Copyright © 2021 Albuquerque Journal
Santa Fe has taken its fair share of economic hits over the past 10 months, ever since the COVID-19 pandemic shut down or restricted many sectors of the tourist economy that drives the city.
Now, some local businesses are expecting another kink in the local economy during one of the slower times of the year.
The state capitol building, commonly known as the Roundhouse, will be closed to the public and lobbyists during the 60-day legislative session slated to start later this month. House Speaker Brian Egolf previously told the Journal this was to help prevent the spread of the virus.
Additionally, many lawmakers are expected to participate in the session virtually from the safety of their homes, limiting the number of legislators in Santa Fe during the session.
The annual legislative session usually attracts thousands of people to Santa Fe each year and their presence can be felt in long bottlenecks of cars on their way to the Roundhouse. Many also stay in local hotels, and dine at restaurants around the downtown and Capitol areas.
Local business owners say their absence will be felt this year, as many businesses are already struggling to survive after months of restrictions and a decrease in foot traffic.
“It definitely decreases our occupancy, which is already low at this point,” said Molly Ryckman, vice president of sales and marketing at Heritage Hotels. “We’ll … start to feel the effects in the next several weeks.”
Heritage Hotels has multiple locations around Santa Fe, including the St. Francis Hotel, the Eldorado and Hotel Chimayó. During a traditional session, these hotels and others like them might host large conferences for organizations and interest groups that attract people from around the state.
But Ryckman said a current ban on indoor dining makes such events nearly impossible, even if an in-person session was taking place.
“Without food and beverages, it’s more of an issue,” she said.
She also said traffic from the legislative session makes up 20% to 30% of her company’s revenue in January, adding that hotels have turned their attention to future months when a vaccine might be more widely distributed.
Those struggles are also being seen at restaurants, some of the hardest hit businesses in the area during the pandemic.
The Rio Chama Steakhouse is located near the Roundhouse and is often frequented by legislators, lobbyists and others during the session.
“We would get hundreds of people that would come for lunch or afternoon cocktails,” said Rick Pedram, president of Santa Fe Dining, which owns Rio Chama.
Pedram said the restaurant has struggled, as have others, in recent months, but that the loss of legislative customers is still a blow, especially since January already sees fewer customers.

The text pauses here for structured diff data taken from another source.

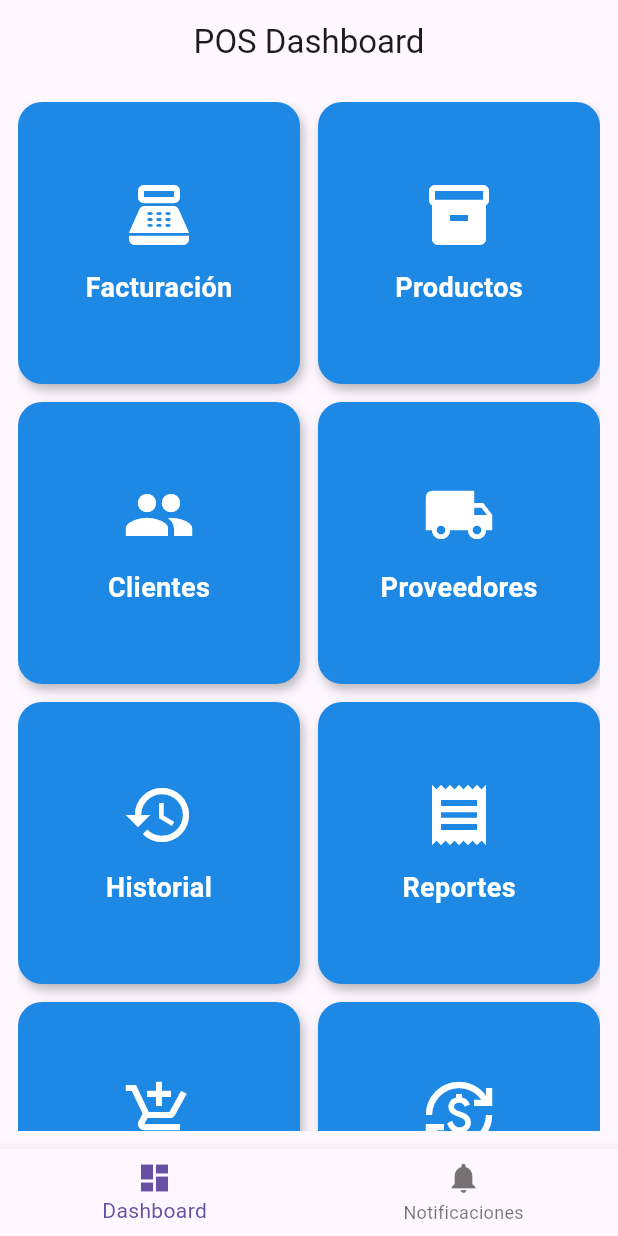
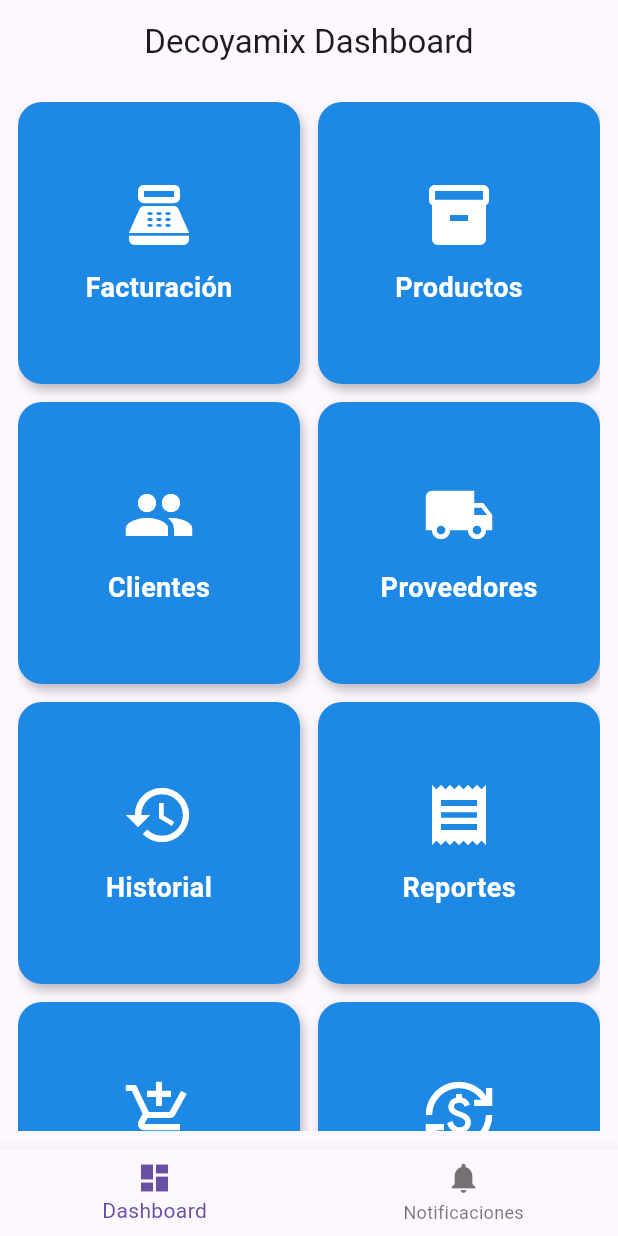
Before and after one commit to enmanuel67/pos-app, a Flutter app: the screen it shows after launch, on a phone screen of 412 x 824 dp. Run offline on Flutter 3.47's test engine with Material 3 defaults, Android fonts, the phone set to English and light mode, and no system bars; our stand-ins replace barcode_widget, sqflite; missing offline and left inert: blue_thermal_printer, mobile_scanner; accounts and stored records are empty.

Commit message:
cambio de titulo

```diff
--- a/lib/screens/dashboard_screen.dart
+++ b/lib/screens/dashboard_screen.dart
@@ -47,7 +47,7 @@ class DashboardScreen extends StatelessWidget {
 
     return Scaffold(
       appBar: AppBar(
-        title: const Text('POS Dashboard'),
+        title: const Text('Decoyamix Dashboard'),
         centerTitle: true,
       ),
       body: Padding(
```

“We are fully aware of the impact its going to have,” he said. “It’s like a double whammy.”
He said customers coming in during the session typically comprise 60% of their business during this time, making this a substantial loss.
Smaller locations are also expecting an economic pinch from a virtual session.
Joseph Baca runs a food truck called Santa Famous Street Eats located across the street from the Roundhouse and said those walking from the Legislature can help business when days are slow.
“I think it helps a lot of local businesses,” Baca said. “It turns Santa Fe into the little hub that it can be.”
Some have begun adjusting for a session like never before.
The Santa Fe Chamber of Commerce announced Dec. 8 that it, along with such other organizations as the New Mexico Hospitality Association, would be hosting a “Virtual Roundhouse.”
According to the website, it will feature office hours with legislators and various conferences for certain industries, with one day dedicated to trends in the hotel industry.
“Among the challenges of a pandemic, accessing your legislators should not be one of them,” the website state.
The legislative session begins Jan. 19.